There are many destinations that have a bad reputation or stigma that they can’t seem to shake. These places get slammed by the travel media, bloggers and tourists who can’t get past the outdated, inaccurate or superficial criticisms. Not every destination is created equally, but I can always find qualities I like in every place that I visit. There have been many times when I’ve told people that I’m heading to a country, for example, Morocco, Bosnia or Cuba and people question why I would ever go there. They are dangerous, war zones or the food is terrible, they tell me.
Below is a collection of posts from travellers who have had positive experiences in destinations that have had a bad reputation over the years. One of them is about Istanbul and since this was written, the city has been a victim of a suicide bombing that killed 11 foreigners in Sultanahmet district. I visited Istanbul in 2014 and would do so again, despite the attack. So, while these stories are positive, remember that any place in the world has its own dangers and no traveller is immune to that. But with common sense and an open mind, most of the world can be experienced in safety.
If you’re traveling outside of the car-free walls of the old medinas, taxis in Morocco are a cheap, effective and readily available way of getting around. They aren’t always comfortable, they usually lack seatbelts, and you’ll likely get out smelling like exhaust fumes, but they work.
The first thing you’ll notice is there are two types of taxis, Grand and Petit (if you don’t know what those words mean en francais, don’t go to Morocco) The grand taxis, which are Mercedes Benz diesel sedans ranging from the 1970s to 1990s, are typically for going from one town to another, or for in-town trips with four or more passengers. They are also mandatory for some lengthy local trips, for example in Casablanca, if you’re making the 40-kilometre drive to the airport. In North America, we think of luxury and refinement when we think of Mercedes sedans. But in Africa, they are all about longevity and reliability. These 240D and 300D sedans are the backbone of transportation on the continent and play a large part in keeping it running as well as it does. In Morocco, that’s no exception. These Mercs don’t have sat-nav, rain sensing windshields, they can’t park themselves and many don’t have airbags. The two that we took didn’t even have seatbelts. One of them had removed all of the plastic vent covers in the interior and for some reason, blocked them up with wood. But they ran and they got us to our destination. Continue reading “Taxis in Morocco: How to avoid getting ripped off”

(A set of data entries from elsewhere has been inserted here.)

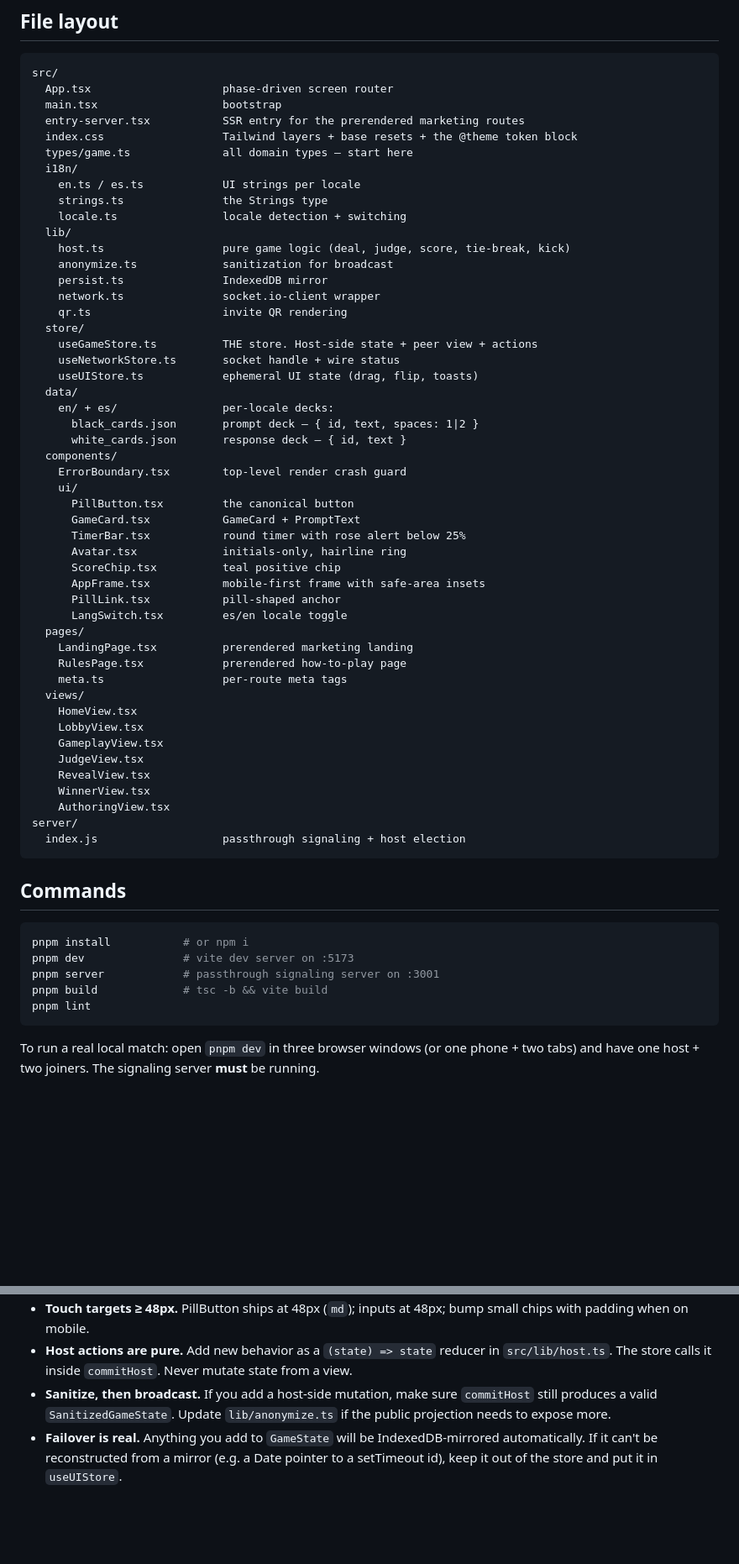
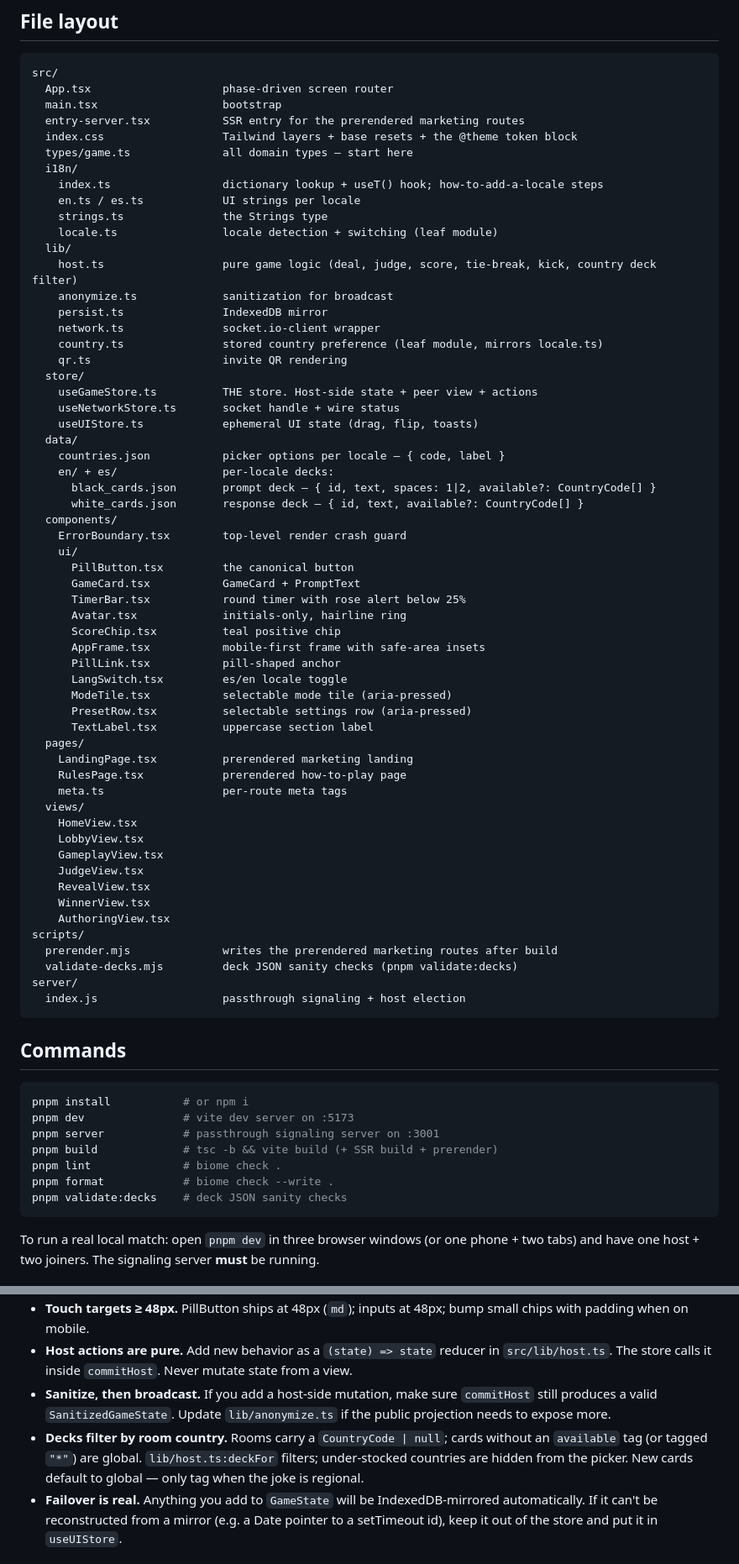
Before and after one commit to MattEzekiel/al-pasto, a Markdown page: CLAUDE.md, 2 parts joined by grey strips. Shown at 84% size. GitHub-like rendering; blank space fills up the shorter version.

````diff
--- a/CLAUDE.md
+++ b/CLAUDE.md
@@ -35,23 +35,26 @@ src/
   index.css                  Tailwind layers + base resets + the @theme token block
   types/game.ts              all domain types — start here
   i18n/
+    index.ts                 dictionary lookup + useT() hook; how-to-add-a-locale steps
     en.ts / es.ts            UI strings per locale
     strings.ts               the Strings type
-    locale.ts                locale detection + switching
+    locale.ts                locale detection + switching (leaf module)
   lib/
-    host.ts                  pure game logic (deal, judge, score, tie-break, kick)
+    host.ts                  pure game logic (deal, judge, score, tie-break, kick, country deck filter)
     anonymize.ts             sanitization for broadcast
     persist.ts               IndexedDB mirror
     network.ts               socket.io-client wrapper
+    country.ts               stored country preference (leaf module, mirrors locale.ts)
     qr.ts                    invite QR rendering
   store/
     useGameStore.ts          THE store. Host-side state + peer view + actions
     useNetworkStore.ts       socket handle + wire status
     useUIStore.ts            ephemeral UI state (drag, flip, toasts)
   data/
+    countries.json           picker options per locale — { code, label }
     en/ + es/                per-locale decks:
-      black_cards.json       prompt deck — { id, text, spaces: 1|2 }
-      white_cards.json       response deck — { id, text }
+      black_cards.json       prompt deck — { id, text, spaces: 1|2, available?: CountryCode[] }
+      white_cards.json       response deck — { id, text, available?: CountryCode[] }
   components/
     ErrorBoundary.tsx        top-level render crash guard
     ui/
@@ -63,6 +66,9 @@ src/
       AppFrame.tsx           mobile-first frame with safe-area insets
       PillLink.tsx           pill-shaped anchor
       LangSwitch.tsx         es/en locale toggle
+      ModeTile.tsx           selectable mode tile (aria-pressed)
+      PresetRow.tsx          selectable settings row (aria-pressed)
+      TextLabel.tsx          uppercase section label
   pages/
     LandingPage.tsx          prerendered marketing landing
     RulesPage.tsx            prerendered how-to-play page
@@ -75,6 +81,9 @@ src/
     RevealView.tsx
     WinnerView.tsx
     AuthoringView.tsx
+scripts/
+  prerender.mjs              writes the prerendered marketing routes after build
+  validate-decks.mjs         deck JSON sanity checks (pnpm validate:decks)
 server/
   index.js                   passthrough signaling + host election
 ```
@@ -85,8 +94,10 @@ server/
 pnpm install           # or npm i
 pnpm dev               # vite dev server on :5173
 pnpm server            # passthrough signaling server on :3001
-pnpm build             # tsc -b && vite build
-pnpm lint
+pnpm build             # tsc -b && vite build (+ SSR build + prerender)
+pnpm lint              # biome check .
+pnpm format            # biome check --write .
+pnpm validate:decks    # deck JSON sanity checks
 ```
 
 To run a real local match: open `pnpm dev` in three browser windows (or one phone + two tabs) and have one host + two joiners. The signaling server **must** be running.
@@ -100,6 +111,7 @@ To run a real local match: open `pnpm dev` in three browser windows (or one phon
 - **Touch targets ≥ 48px.** PillButton ships at 48px (`md`); inputs at 48px; bump small chips with padding when on mobile.
 - **Host actions are pure.** Add new behavior as a `(state) => state` reducer in `src/lib/host.ts`. The store calls it inside `commitHost`. Never mutate state from a view.
 - **Sanitize, then broadcast.** If you add a host-side mutation, make sure `commitHost` still produces a valid `SanitizedGameState`. Update `lib/anonymize.ts` if the public projection needs to expose more.
+- **Decks filter by room country.** Rooms carry a `CountryCode | null`; cards without an `available` tag (or tagged `"*"`) are global. `lib/host.ts:deckFor` filters; under-stocked countries are hidden from the picker. New cards default to global — only tag when the joke is regional.
 - **Failover is real.** Anything you add to `GameState` will be IndexedDB-mirrored automatically. If it can't be reconstructed from a mirror (e.g. a Date pointer to a setTimeout id), keep it out of the store and put it in `useUIStore`.
 
 ## What to leave alone unless you understand it
````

Can you identify a car by the sound of its engine? Do you know every turn of Laguna Seca by heart? Do you say Rosso Corsa, and Giallo Modena instead of red and yellow? As a kid, did you have posters of cars on your walls instead of bands? If you must take your car in to get serviced, do you politely ask them to not to wash it? Are any of your pets named after famous race car drivers?
If you aren’t an expert on North American geography, if you don’t have distinct memories of your Grade 6 Canadian geography class, or if you aren’t from the Canadian Maritimes, chances are, you’ve never heard of the tiny little islands of St. Pierre et Miquelon.
1. Iceland’s Highway 1 is a ring road that circles the entire island. While it’s good to get off the ring road and explore a bit, this highway makes the country incredibly accessible and, if you plan it right, you won’t ever need to backtrack. Many of the major sights are located very close to the highway too, so they obviously picked a good route. Every Iceland road trip starts with the ring road!
2. If you’re sticking to the marked highways, it’s nearly impossible to get lost. Arm yourself with a good map and even a rookie driver will have no problem navigating. There are so few roads, it’s pretty hard to get it wrong. All the sights are very well marked, too. If you’re renting a car, say no to the GPS – you won’t need it! However, if you’re going off-roading at all, ignore this advice! Continue reading “Top 10 reasons for an Iceland road trip!”
Anybody who has ever been excited about the upcoming release of a new car knows what spy shots are. We’ve all seen them of cars being tested on the Nürgburgring or up north somewhere in the frozen arctic. Car manufacturers must test their new lines in the most extreme conditions, whether that is being abused on a demanding race track or being driven across a winter wasteland. Continue reading “Death Valley car testing – extreme heat testing of Jaguar F-Type”
The stretch of land between Modena and Bologna is what many people call Supercar Alley, and for good reason. It is home to Ferrari, Lamborghini, Maserati, Pagani and Ducati. And there are some great options for experiencing them all. Bologna isn’t on many people’s Italy agendas, even if they really love spaghetti Bolognese. But the best base for a day in Supercar Alley isn’t too far from other more popular Italian cities. Continue reading “A supercar sidetrip”